* **Description of the task**
Filter the listing below, please, and copy only the lines with the word "objects".

* **Dataset extract**
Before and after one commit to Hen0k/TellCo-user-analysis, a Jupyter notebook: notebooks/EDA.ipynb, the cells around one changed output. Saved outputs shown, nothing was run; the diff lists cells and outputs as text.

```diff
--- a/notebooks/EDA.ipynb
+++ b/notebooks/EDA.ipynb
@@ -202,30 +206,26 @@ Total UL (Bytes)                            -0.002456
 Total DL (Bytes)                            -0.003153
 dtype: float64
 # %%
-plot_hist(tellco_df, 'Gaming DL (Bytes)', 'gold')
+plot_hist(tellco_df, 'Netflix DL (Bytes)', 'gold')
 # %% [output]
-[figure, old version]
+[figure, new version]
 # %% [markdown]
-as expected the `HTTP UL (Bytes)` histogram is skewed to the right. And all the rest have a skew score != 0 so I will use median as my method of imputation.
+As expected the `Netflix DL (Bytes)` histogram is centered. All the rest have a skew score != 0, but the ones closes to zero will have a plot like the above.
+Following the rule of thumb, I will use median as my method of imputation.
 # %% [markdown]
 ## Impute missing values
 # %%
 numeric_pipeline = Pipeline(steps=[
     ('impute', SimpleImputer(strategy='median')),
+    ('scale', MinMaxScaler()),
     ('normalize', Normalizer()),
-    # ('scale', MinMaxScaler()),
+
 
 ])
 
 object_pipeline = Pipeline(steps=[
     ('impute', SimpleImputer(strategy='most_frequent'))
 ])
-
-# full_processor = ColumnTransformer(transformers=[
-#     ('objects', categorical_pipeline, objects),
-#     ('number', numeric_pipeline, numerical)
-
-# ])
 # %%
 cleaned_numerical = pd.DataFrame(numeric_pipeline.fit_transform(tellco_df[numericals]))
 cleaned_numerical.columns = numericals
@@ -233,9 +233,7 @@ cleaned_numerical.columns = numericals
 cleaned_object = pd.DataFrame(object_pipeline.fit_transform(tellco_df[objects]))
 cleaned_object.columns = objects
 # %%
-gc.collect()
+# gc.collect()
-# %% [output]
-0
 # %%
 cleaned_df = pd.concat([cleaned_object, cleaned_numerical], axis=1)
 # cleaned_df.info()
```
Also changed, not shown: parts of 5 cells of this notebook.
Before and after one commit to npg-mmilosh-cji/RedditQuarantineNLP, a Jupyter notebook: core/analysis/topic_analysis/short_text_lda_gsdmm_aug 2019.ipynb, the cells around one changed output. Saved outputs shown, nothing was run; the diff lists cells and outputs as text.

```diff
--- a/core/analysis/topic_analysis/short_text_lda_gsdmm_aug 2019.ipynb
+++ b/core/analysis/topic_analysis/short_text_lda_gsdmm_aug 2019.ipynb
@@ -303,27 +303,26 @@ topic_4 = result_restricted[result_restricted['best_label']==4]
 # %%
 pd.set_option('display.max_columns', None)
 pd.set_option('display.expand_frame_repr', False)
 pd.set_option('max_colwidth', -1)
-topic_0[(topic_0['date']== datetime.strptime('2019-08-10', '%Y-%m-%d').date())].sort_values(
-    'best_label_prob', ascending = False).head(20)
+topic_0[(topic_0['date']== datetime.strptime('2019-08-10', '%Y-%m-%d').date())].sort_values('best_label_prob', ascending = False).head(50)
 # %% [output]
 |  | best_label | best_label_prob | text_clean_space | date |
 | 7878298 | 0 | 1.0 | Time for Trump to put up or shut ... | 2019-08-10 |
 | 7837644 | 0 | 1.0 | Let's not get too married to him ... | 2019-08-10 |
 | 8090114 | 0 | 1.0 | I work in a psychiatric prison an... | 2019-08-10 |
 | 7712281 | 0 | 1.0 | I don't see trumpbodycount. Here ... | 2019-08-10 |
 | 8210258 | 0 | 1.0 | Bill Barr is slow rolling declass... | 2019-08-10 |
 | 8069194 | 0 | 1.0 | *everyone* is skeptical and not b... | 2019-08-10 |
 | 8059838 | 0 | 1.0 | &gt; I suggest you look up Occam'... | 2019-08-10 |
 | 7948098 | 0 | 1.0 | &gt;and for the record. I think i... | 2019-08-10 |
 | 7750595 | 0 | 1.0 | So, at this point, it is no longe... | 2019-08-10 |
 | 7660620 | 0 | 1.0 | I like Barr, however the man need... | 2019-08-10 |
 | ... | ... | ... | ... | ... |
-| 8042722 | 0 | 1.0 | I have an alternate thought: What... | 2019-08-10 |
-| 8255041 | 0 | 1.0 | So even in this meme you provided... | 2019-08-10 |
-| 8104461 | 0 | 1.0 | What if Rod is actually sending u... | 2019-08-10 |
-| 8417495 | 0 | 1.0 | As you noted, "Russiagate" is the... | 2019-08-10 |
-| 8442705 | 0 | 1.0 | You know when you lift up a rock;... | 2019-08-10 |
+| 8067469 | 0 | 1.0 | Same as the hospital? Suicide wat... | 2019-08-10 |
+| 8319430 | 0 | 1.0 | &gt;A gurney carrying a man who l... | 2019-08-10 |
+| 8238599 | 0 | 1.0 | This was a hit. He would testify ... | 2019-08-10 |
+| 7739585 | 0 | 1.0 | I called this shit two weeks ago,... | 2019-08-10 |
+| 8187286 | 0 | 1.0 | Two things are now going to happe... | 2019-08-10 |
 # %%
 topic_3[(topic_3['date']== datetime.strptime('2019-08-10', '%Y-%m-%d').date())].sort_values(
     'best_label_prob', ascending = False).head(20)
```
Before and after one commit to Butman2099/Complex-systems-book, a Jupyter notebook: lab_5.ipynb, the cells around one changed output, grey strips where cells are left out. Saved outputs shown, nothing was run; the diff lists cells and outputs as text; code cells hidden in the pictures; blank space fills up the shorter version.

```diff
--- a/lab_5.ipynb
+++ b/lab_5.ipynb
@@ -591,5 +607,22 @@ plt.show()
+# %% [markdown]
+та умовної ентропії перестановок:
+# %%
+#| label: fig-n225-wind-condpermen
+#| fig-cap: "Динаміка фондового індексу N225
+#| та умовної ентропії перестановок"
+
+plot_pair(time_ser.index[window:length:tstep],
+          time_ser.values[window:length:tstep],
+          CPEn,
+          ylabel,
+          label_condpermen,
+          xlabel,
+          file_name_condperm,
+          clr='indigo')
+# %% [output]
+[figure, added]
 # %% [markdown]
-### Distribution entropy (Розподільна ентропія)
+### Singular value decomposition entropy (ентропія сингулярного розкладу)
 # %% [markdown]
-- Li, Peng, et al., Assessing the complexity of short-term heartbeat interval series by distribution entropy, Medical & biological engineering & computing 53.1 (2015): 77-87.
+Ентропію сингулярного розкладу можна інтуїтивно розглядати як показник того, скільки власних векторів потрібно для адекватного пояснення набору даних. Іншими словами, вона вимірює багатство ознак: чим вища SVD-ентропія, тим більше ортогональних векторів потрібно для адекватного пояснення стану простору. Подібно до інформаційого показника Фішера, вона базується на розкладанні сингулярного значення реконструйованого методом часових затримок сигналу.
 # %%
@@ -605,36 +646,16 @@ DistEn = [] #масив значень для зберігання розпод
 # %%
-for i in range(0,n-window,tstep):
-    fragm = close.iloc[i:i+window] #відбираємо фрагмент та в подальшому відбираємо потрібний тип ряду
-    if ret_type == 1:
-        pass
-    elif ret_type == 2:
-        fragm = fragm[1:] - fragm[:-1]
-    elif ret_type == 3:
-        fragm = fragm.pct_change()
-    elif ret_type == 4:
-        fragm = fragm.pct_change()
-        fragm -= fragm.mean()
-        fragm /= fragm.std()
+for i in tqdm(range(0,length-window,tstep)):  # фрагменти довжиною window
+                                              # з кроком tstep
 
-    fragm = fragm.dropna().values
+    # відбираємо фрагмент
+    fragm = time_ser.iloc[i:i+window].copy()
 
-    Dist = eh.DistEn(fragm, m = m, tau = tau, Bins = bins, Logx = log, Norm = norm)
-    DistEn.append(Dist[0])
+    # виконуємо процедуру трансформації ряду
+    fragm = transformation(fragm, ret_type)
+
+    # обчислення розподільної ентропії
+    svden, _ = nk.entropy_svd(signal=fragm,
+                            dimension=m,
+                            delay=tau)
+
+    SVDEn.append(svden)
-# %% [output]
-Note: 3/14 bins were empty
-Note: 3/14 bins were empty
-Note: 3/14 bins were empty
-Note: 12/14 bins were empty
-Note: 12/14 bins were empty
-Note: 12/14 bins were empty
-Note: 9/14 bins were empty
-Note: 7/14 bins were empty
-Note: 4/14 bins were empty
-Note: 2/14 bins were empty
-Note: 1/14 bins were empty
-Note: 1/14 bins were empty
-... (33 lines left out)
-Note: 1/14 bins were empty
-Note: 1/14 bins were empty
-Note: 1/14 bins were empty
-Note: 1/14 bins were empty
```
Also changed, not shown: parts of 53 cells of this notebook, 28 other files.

* **Solution to this problem**
-#     ('objects', categorical_pipeline, objects),
 cleaned_object = pd.DataFrame(object_pipeline.fit_transform(tellco_df[objects]))
 cleaned_object.columns = objects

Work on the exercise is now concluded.